Bordering Sheetz in front of you is Camp Letterman Drive, named after one of the largest field hospitals of the Civil War. The hospital was located on about 80 acres of the George Wolf farm, one-half mile west of where you are standing. Why such a huge medical encampment?
On July 3, 1863, at the close of the Battle of Gettysburg, thousands of wounded Union and Confederate soldiers remained behind as the armies withdrew. The wounded were scattered about in numerous temporary field hospitals, and on July 5th Dr. Jonathan Letterman, Medical Director of the Army of the Potomac received orders to "...establish a general hospital at Gettysburg for the wounded that cannot be moved..."
Dr. Letterman chose the Wolf farm as an advantageous site because of its high ground, abundant spring water, and close proximity to the York Road and Gettysburg Railroad. Row after row of tents were pitched, drainage ditches dug, cooking, supply, and sanitary facilities installed, surgeons and nurses brought in, and soon the first of over 4,000 patients were received at historic Camp Letterman.
On August 17, 1863 Gettysburg's newspaper reported: "Everything is being done to relieve and soothe the suffering...Deaths do daily occur, but from the severity of many wounds, this cannot be prevented."
Camp Letterman was closed
on November 20, 1863, the day after President Lincoln delivered his Gettysburg Address at the dedication of the Soldiers' National Cemetery.

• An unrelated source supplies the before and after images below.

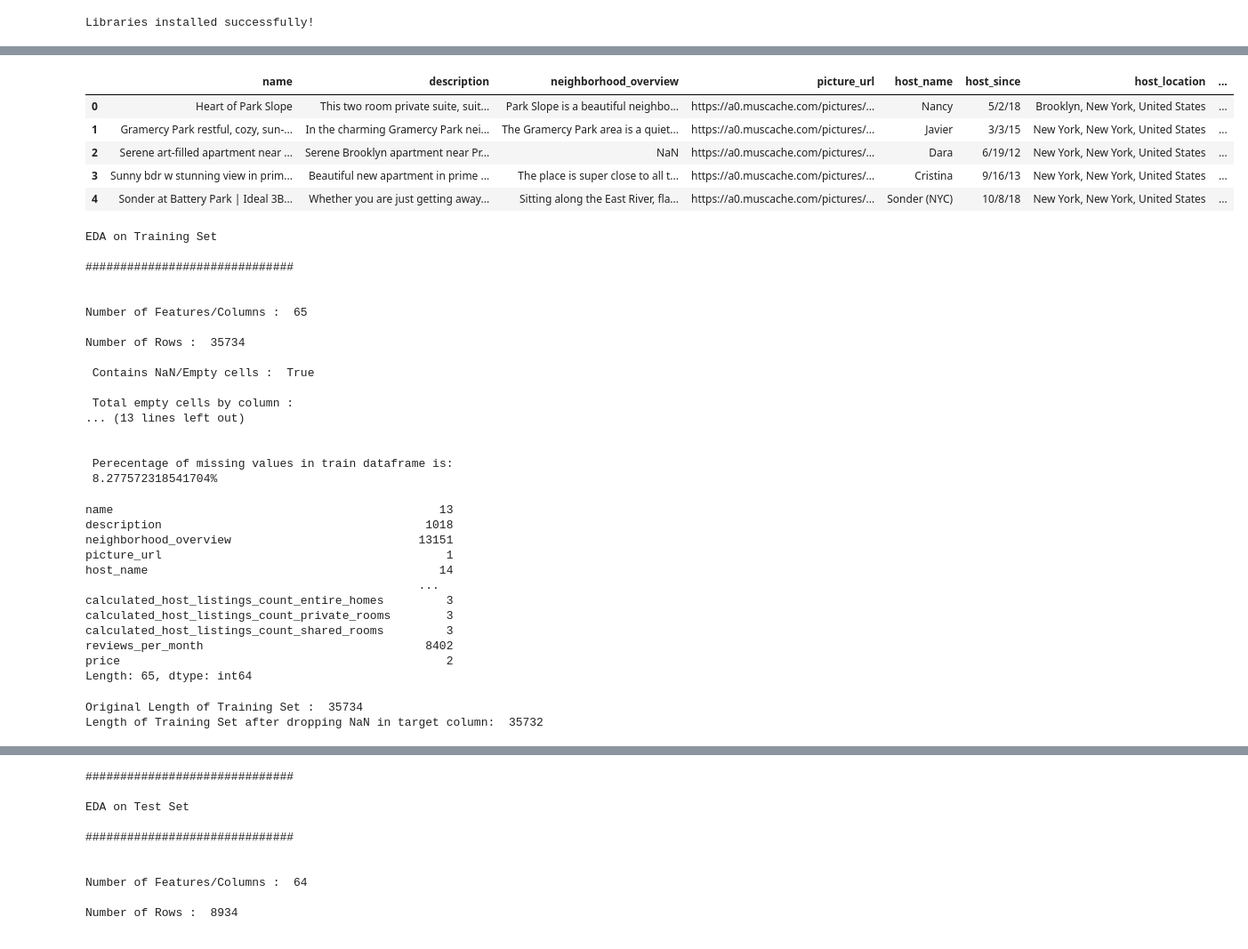
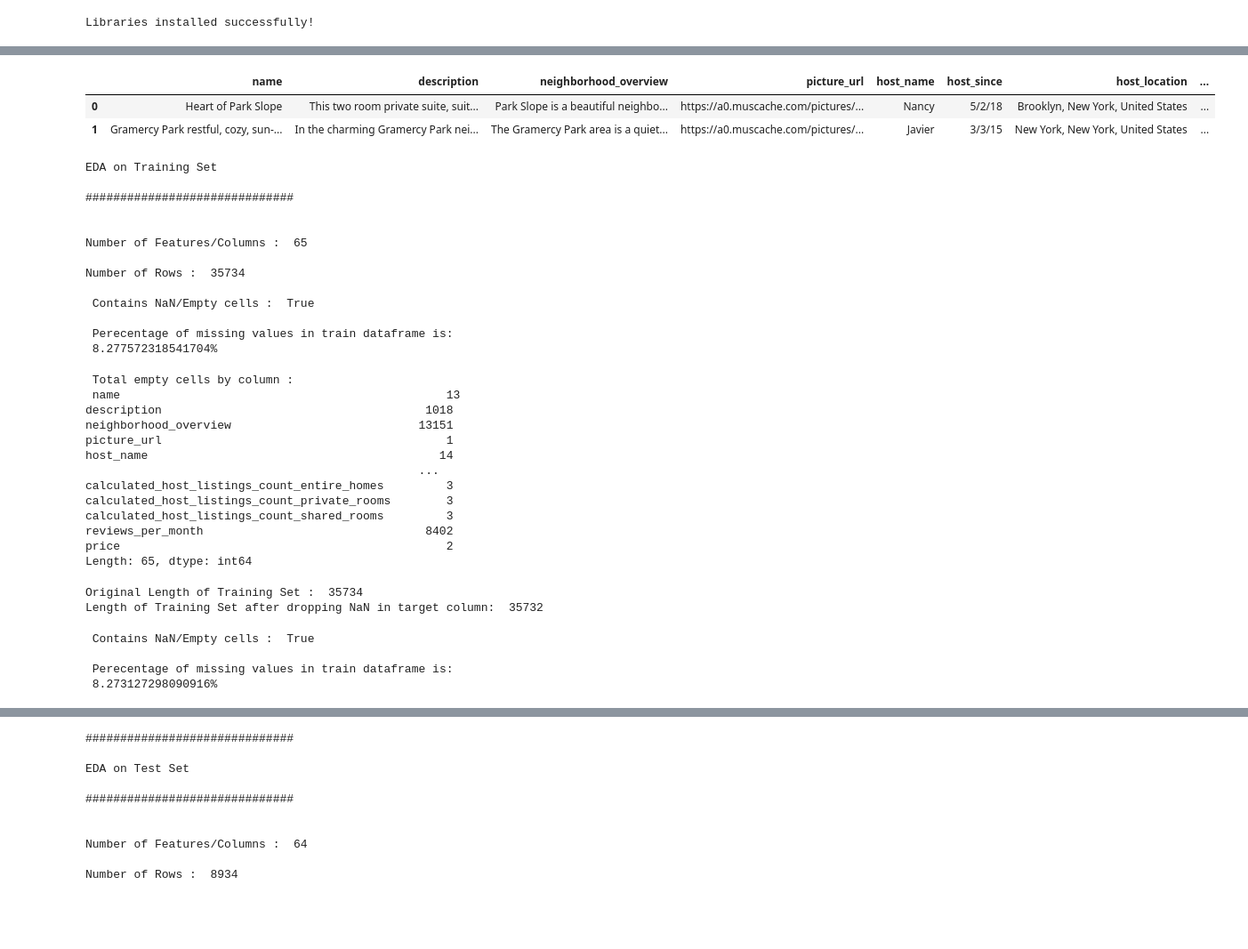
Before and after one commit to obeabi/SDSDecember2020Challenge, a Jupyter notebook: model_v1.ipynb, the cells around one changed output, grey strips where cells are left out. Shown at 89% size. Drawn from its saved outputs; the diff is of its cells as text; code cells hidden in the pictures; blank space fills up the shorter version.

```diff
--- a/model_v1.ipynb
+++ b/model_v1.ipynb
@@ -67,16 +71,13 @@ df_train.head()
 # %%
  #Importing the test dataset
 
 df_test = pd.read_csv('pred_listings.csv', engine= 'python', encoding= 'latin1')
 
-df_test.head()
+df_test.head(2)
 # %% [output]
 |  | name | description | neighborhood_overview | picture_url | host_name | host_since | host_location | ... |
 | 0 | Heart of Park Slope | This two room private suite, suit... | Park Slope is a beautiful neighbo... | https://a0.muscache.com/pictures/... | Nancy | 5/2/18 | Brooklyn, New York, United States | ... |
 | 1 | Gramercy Park restful, cozy, sun-... | In the charming Gramercy Park nei... | The Gramercy Park area is a quiet... | https://a0.muscache.com/pictures/... | Javier | 3/3/15 | New York, New York, United States | ... |
-| 2 | Serene art-filled apartment near ... | Serene Brooklyn apartment near Pr... | NaN | https://a0.muscache.com/pictures/... | Dara | 6/19/12 | New York, New York, United States | ... |
-| 3 | Sunny bdr w stunning view in prim... | Beautiful new apartment in prime ... | The place is super close to all t... | https://a0.muscache.com/pictures/... | Cristina | 9/16/13 | New York, New York, United States | ... |
-| 4 | Sonder at Battery Park | Ideal 3B... | Whether you are just getting away... | Sitting along the East River, fla... | https://a0.muscache.com/pictures/... | Sonder (NYC) | 10/8/18 | New York, New York, United States | ... |
 # %%
 # priniting the details about the train dataset
 
@@ -89,7 +90,6 @@ print("\nNumber of Rows : ",df_train.shape[0])
 
 print("\n Contains NaN/Empty cells : ", df_train.isnull().values.any())
 
-print("\n Total empty cells by column :\n", df_train.isnull().sum(), "\n\n")
 
 print("\n Perecentage of missing values in train dataframe is: \n", str(100*(df_train.isnull().sum().sum()/(df_train.shape[0]* df_train.shape[1])))+'%')
 # %% [output]
@@ -104,17 +104,14 @@ Number of Rows :  35734
 
  Contains NaN/Empty cells :  True
 
- Total empty cells by column :
-... (13 lines left out)
-
-
  Perecentage of missing values in train dataframe is:
  8.277572318541704%
 # %%
-# Check for missing values in train set
-df_train.isnull().sum()
+# Check for missing values in train set columns
+print("\n Total empty cells by column :\n", df_train.isnull().sum(), "\n\n")
 # %% [output]
-name                                               13
+ Total empty cells by column :
+ name                                               13
 description                                      1018
 neighborhood_overview                           13151
 picture_url                                         1
@@ -137,3 +131,15 @@ print("Length of Training Set after dropping NaN in target column: ", len(df_tra
 # %% [output]
 Original Length of Training Set :  35734
 Length of Training Set after dropping NaN in target column:  35732
+# %%
+# priniting the details about the new train dataset
+
+print("\n Contains NaN/Empty cells : ", df_train.isnull().values.any())
+
+
+print("\n Perecentage of missing values in train dataframe is: \n", str(100*(df_train.isnull().sum().sum()/(df_train.shape[0]* df_train.shape[1])))+'%')
+# %% [output]
+ Contains NaN/Empty cells :  True
+
+ Perecentage of missing values in train dataframe is:
+ 8.273127298090916%
```
Also changed, not shown: parts of 129 cells of this notebook.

Sophronia Buklin, one of approximately 40 female nurses at Camp Letterman, describes in her diary the closing of the camp: "...the hospital tents were removed—each bare and dust-trampled space marking where corpses had lain after death-agony was passed, and where the wounded had groaned in pain. Tears filled my eyes....So many of them I had seen depart to the silent land, so many I had learned to respect."